* THE TASK:
Report every line below that holds the word "size".

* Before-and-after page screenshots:
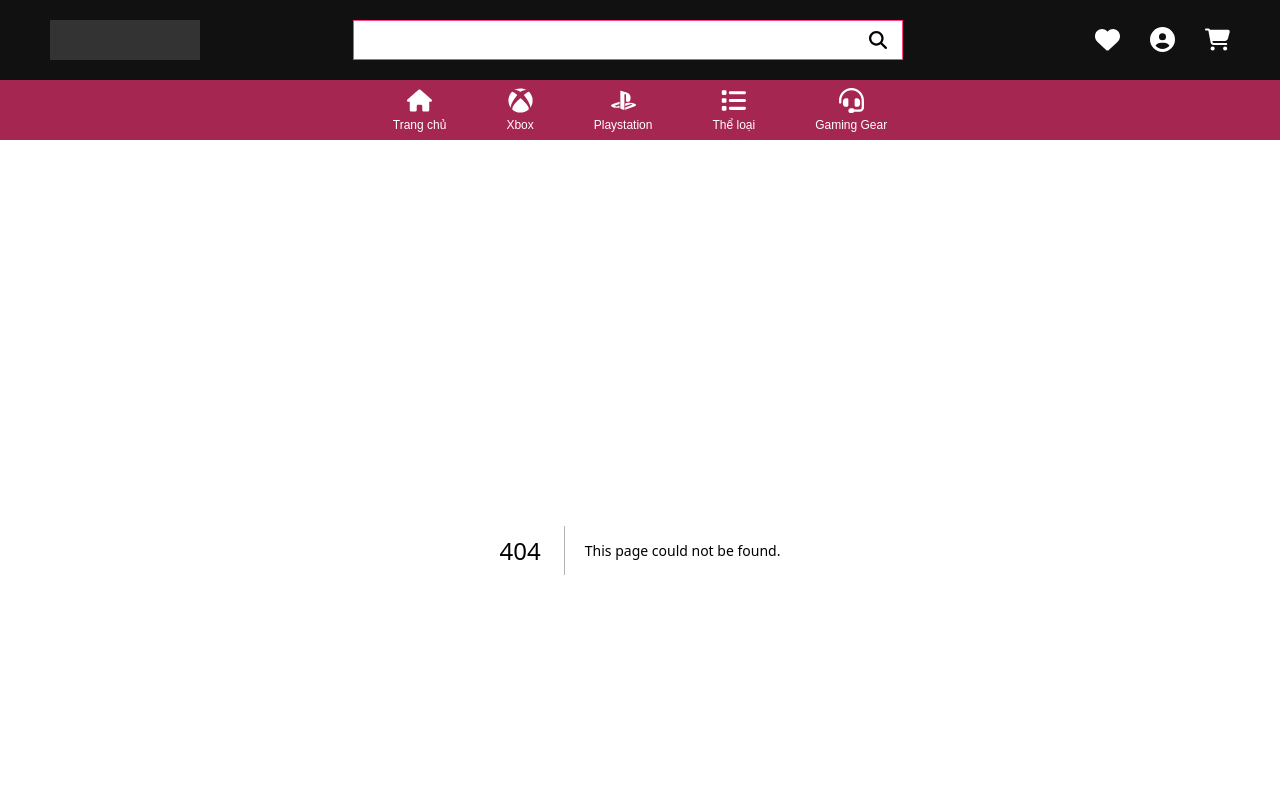
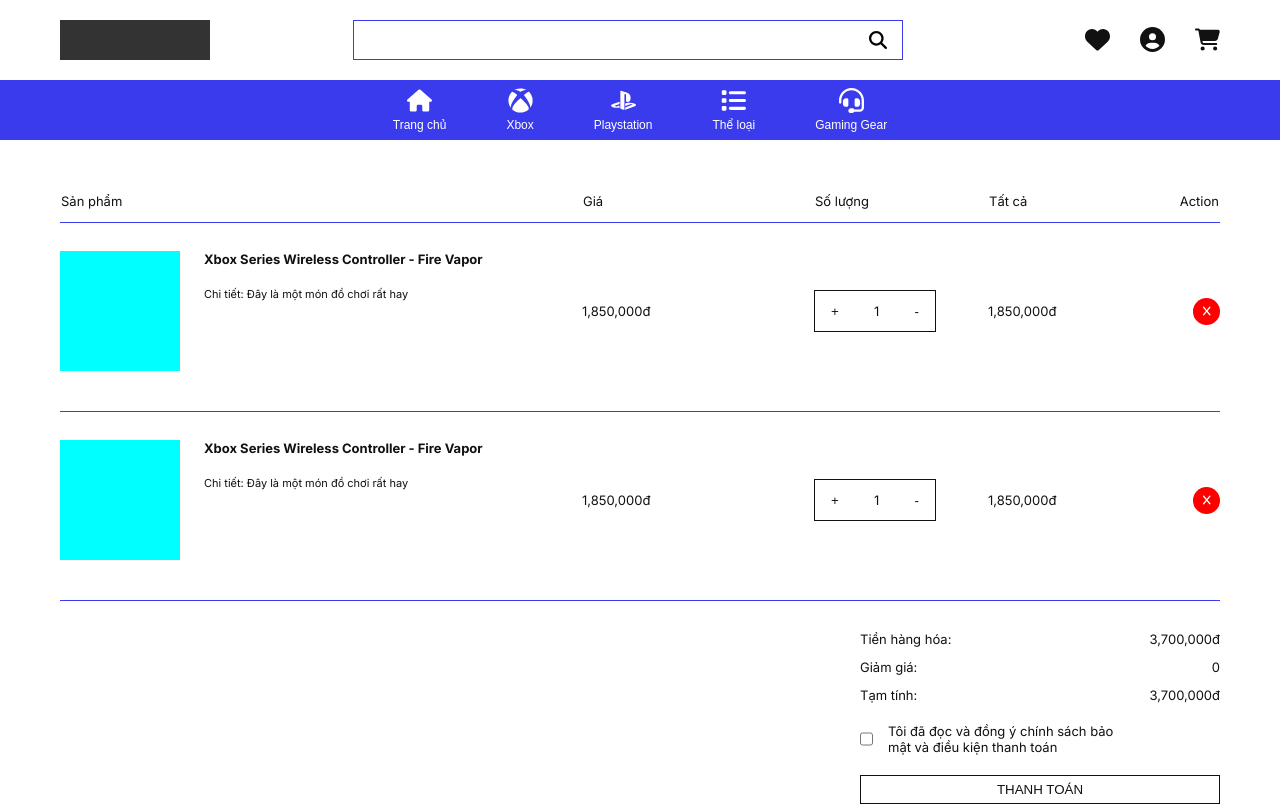
Before and after one commit to springschool623/project-pixel-plaza, a Next.js app: page /pages/cart in a window 1280 px wide. Before the commit this address had no page. Shown: the top 805 px of the page. Built offline with nearby package versions, Linux system fonts and the light colour scheme.

Commit message:
UpdatePageCart

```diff
--- a/src/app/components/Header.tsx
+++ b/src/app/components/Header.tsx
@@ -26,7 +26,7 @@
           </Link>
         </li>
         <li className={styles.headerItem}>
-          <Link href="/cart">
+          <Link href="/pages/cart">
               <FontAwesomeIcon icon={faShoppingCart} className={styles.headerIcon}/>
           </Link>
         </li>
--- a/src/app/globals.css
+++ b/src/app/globals.css
@@ -3,18 +3,19 @@
 
 /* styles/colors/colors.css */
 :root {
-  --primary-color: #111111;
+  --primary-color: #ffffff;
   --nav-bar-color: #5d009c;
   --accent-color: #e74c3c;
   --background-color: #ecf0f1;
   --text-color: #2c3e50;
   --header-bg-color: #000;
   --header-logo-bg-color: #333;
-  --primary-text-color: #fff;
+  --primary-text-color: #111111;
   --header-hover-color: #ff4081;
   --gradient-start: #590592;
   --gradient-center: #590592;
   --gradient-end: #135bec;
+  --secondary-color: #3b3bee;
 }
 
 body {
--- /dev/null
+++ b/src/app/pages/cart/page.tsx
@@ -0,0 +1,92 @@
+"use client";
+
+import { useState } from 'react';
+import styles from '../../../../styles/Cart.module.css';
+import { FontAwesomeIcon } from '@fortawesome/react-fontawesome';
+import { faTrash, faX } from '@fortawesome/free-solid-svg-icons';
+
+export default function Cart() {
+  // Initial quantities for each product row
+  const initialQuantities = [1, 1];
+  const [quantities, setQuantities] = useState(initialQuantities);
+
+  const handleIncrement = (index: any) => {
+    const newQuantities = [...quantities];
+    newQuantities[index] += 1;
+    setQuantities(newQuantities);
+  };
+
+  const handleDecrement = (index: any) => {
+    const newQuantities = [...quantities];
+    if (newQuantities[index] > 1) {
+      newQuantities[index] -= 1;
+      setQuantities(newQuantities);
+    }
+  };
+
+  const products = [
+    {
+      name: 'Xbox Series Wireless Controller - Fire Vapor',
+      details: 'Chi tiết: Đây là một món đồ chơi rất hay',
+      price: 1850000
+    },
+    {
+      name: 'Xbox Series Wireless Controller - Fire Vapor',
+      details: 'Chi tiết: Đây là một món đồ chơi rất hay',
+      price: 1850000
+    }
+  ];
+
+  return (
+    <div>
+      <table className={styles.tableContent}>
+        <thead className={styles.tableHeader}>
+          <tr className={styles.tableRows}>
+            <th className={styles.tableDatas}>Sản phẩm</th>
+            <th>Giá</th>
+            <th>Số lượng</th>
+            <th>Tất cả</th>
+            <th>Action</th>
+          </tr>
+        </thead>
+        <tbody className={styles.tableBody}>
+          {products.map((product, index) => (
+            <tr className={styles.tableRows} key={index}>
+              <td className={styles.tableProduct}>
+                <div className={styles.tableProductImage}></div>
+                <div className={styles.tableProductInfo}>
+                  <span>{product.name}</span>
+                  <span>{product.details}</span>
+                </div>
+              </td>
+              <td className={styles.tablePrice}>{product.price.toLocaleString()}đ</td>
+              <td className={styles.tableQuantity}>
+                <div className={styles.quantityCount}>
+                  <button onClick={() => handleIncrement(index)}>+</button>
+                  <span>{quantities[index]}</span>
+                  <button onClick={() => handleDecrement(index)}>-</button>
+                </div>
+              </td>
+              <td className={styles.tableTotal}>{(product.price * quantities[index]).toLocaleString()}đ</td>
+              <td className={styles.tableAction}>
+                <button>
+                  <FontAwesomeIcon icon={faX} />
+                </button>
+              </td>
+            </tr>
+          ))}
+        </tbody>
+      </table>
+      <div className={styles.cartTotal}>
+        <div className={styles.payContent}>
+          <label>Tiền hàng hóa: <span>{(products.reduce((total, product, index) => total + (product.price * quantities[index]), 0)).toLocaleString()}đ</span></label>
+          <label>Giảm giá: <span>0</span></label>
+          <label>Tạm tính: <span>{(products.reduce((total, product, index) => total + (product.price * quantities[index]), 0)).toLocaleString()}đ</span></label>
+          <label><input type="checkbox"/>Tôi đã đọc và đồng ý chính sách bảo mật và điều kiện thanh toán</label>
+          <button>THANH TOÁN</button>
+          <label>Đăng nhập hoặc đăng ký để nhận thêm nhiều thông tin ưu đãi hơn</label>
+        </div>
+      </div>
+    </div>
+  );
+}
--- /dev/null
+++ b/styles/Cart.module.css
@@ -0,0 +1,145 @@
+.tableContent {
+    width: 100%;
+    box-sizing: border-box;
+    margin: 30px 0;
+    padding: 0 20px;
+    text-align: left;
+    font-size: 13px;
+}
+
+.tableRows {
+    height: 20px;
+}
+
+.tableContent, .tableRows {
+    border-bottom: 1px solid var(--secondary-color);
+    border-collapse: collapse;
+}
+
+.tableHeader th {
+    font-weight: normal;
+    height: 40px;
+}
+
+.tableRows td{
+    height: 120px;
+    padding: 0;
+    padding-top: 28px;
+    padding-bottom: 40px;
+}
+
+.tableRows th:last-child, .tableRows td:last-child{
+    text-align: right;
+}
+
+.tableProduct {
+    width: 100%;
+    display: flex;
+    align-items: center;
+}
+
+.tableProductImage {
+    aspect-ratio: 1;
+    height: 100%;
+    background-color: aqua;
+    margin-right: 24px;
+}
+
+.tableProductInfo {
+    display: flex;
+    flex-direction: column;
+    align-self: self-start;
+    gap: 20px;
+    font-weight: bolder;
+}
+
+.tableProductInfo span:nth-child(2) {
+    font-size: 11px;
+    font-weight: normal;
+}
+
+.tablePrice {
+    width: 20%;
+}
+
+.tableQuantity {
+    width: 15%;
+}
+
+.tableTotal {
+    width: 10%;
+}
+
+.quantityCount {
+    display: flex;
+    width: 120px;
+    border: 1px solid var(--primary-text-color);
+}
+
+.tableQuantity button {
+    color: var(--primary-text-color);
+    background-color: transparent;
+    border: none;
+    padding: 12px 16px;
+    cursor: pointer;
+  }
+
+.tableQuantity span {
+    display: inline-block;
+    width: 100%;
+    padding: 12px 16px;
+    text-align: center;
+}
+
+.tableAction {
+    width: 10%;
+}
+
+.tableAction button {
+    padding: 8px 10px;
+    border: none;
+    border-radius: 50%;
+    background-color: red;
+    color: white;
+    font-size: 10px;
+    cursor: pointer;
+}
+
+.cartTotal {
+    display: flex;
+    flex-direction: row-reverse;
+}
+
+.payContent {
+    display: flex;
+    flex-direction: column;
+    gap: 12px;
+    width: 360px;
+    height: 220px;
+    font-size: 13px;
+}
+
+.payContent label{
+    display: flex;
+    justify-content: space-between;
+}
+
+.payContent label input {
+    margin: 0;
+    margin-right: 15px;
+    cursor: pointer;
+}
+
+.payContent label:nth-child(4){
+    margin: 8px 0;
+    width: 270px;
+}
+
+.payContent button {
+    padding: 6px 12px;
+    border: 0;
+    border: 1px solid var(--primary-text-color);
+    background-color: var(--primary-color);
+    color: var(--primary-text-color);
+    cursor: pointer;
+}
--- a/styles/Footer.module.css
+++ b/styles/Footer.module.css
@@ -1,7 +1,8 @@
 .footer {
     height: 320px;
-    padding: 30px 50px;
-    background-color: blue;
+    padding: 30px 60px;
+    background-color: #F5F5F5;
+    border-top: 1px solid var(--primary-text-color);
 }
 
 .footerContent {
--- a/styles/Header.module.css
+++ b/styles/Header.module.css
@@ -2,7 +2,7 @@
 .header {
     background-color: var(--primary-color);
     height: 80px;
-    padding: 0 50px;
+    padding: 0 60px;
     display: flex;
     align-items: center;
     justify-content: space-between;
@@ -25,7 +25,7 @@
     height: 40px;
     justify-content: center;
     align-items: center;
-    border: 1.5px solid #ff4081;
+    border: 1.5px solid var(--secondary-color);
     box-sizing: border-box;
   }
 
@@ -80,4 +80,9 @@
   .headerIcon {
     width: 25px;
     height: 25px;
+    color: var(--primary-text-color);
   }
+
+  .headerIcon:hover {
+    color: var(--secondary-color);
+  }
--- a/styles/HomePage.module.css
+++ b/styles/HomePage.module.css
@@ -1,4 +1,4 @@
 .homeBiggestBanner {
     height: 400px;
-    background-color: red;
+    background-color: var(--secondary-color);
 }
--- a/styles/NavigationBar.module.css
+++ b/styles/NavigationBar.module.css
@@ -3,7 +3,7 @@
     position: relative;
     display: flex;
     justify-content: center;
-    background-color: #a52751;
+    background-color: var(--secondary-color);
   }
 
   .navList {
@@ -67,5 +67,5 @@
     margin-top: 10px;
     width: 100%;
     height: 500px;
-    background-color: blue;
+    background-color: var(--primary-text-color);
   }
```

* EXPECTED ANSWER:
+    font-size: 13px;
+    font-size: 11px;
+    font-size: 10px;
+    font-size: 13px;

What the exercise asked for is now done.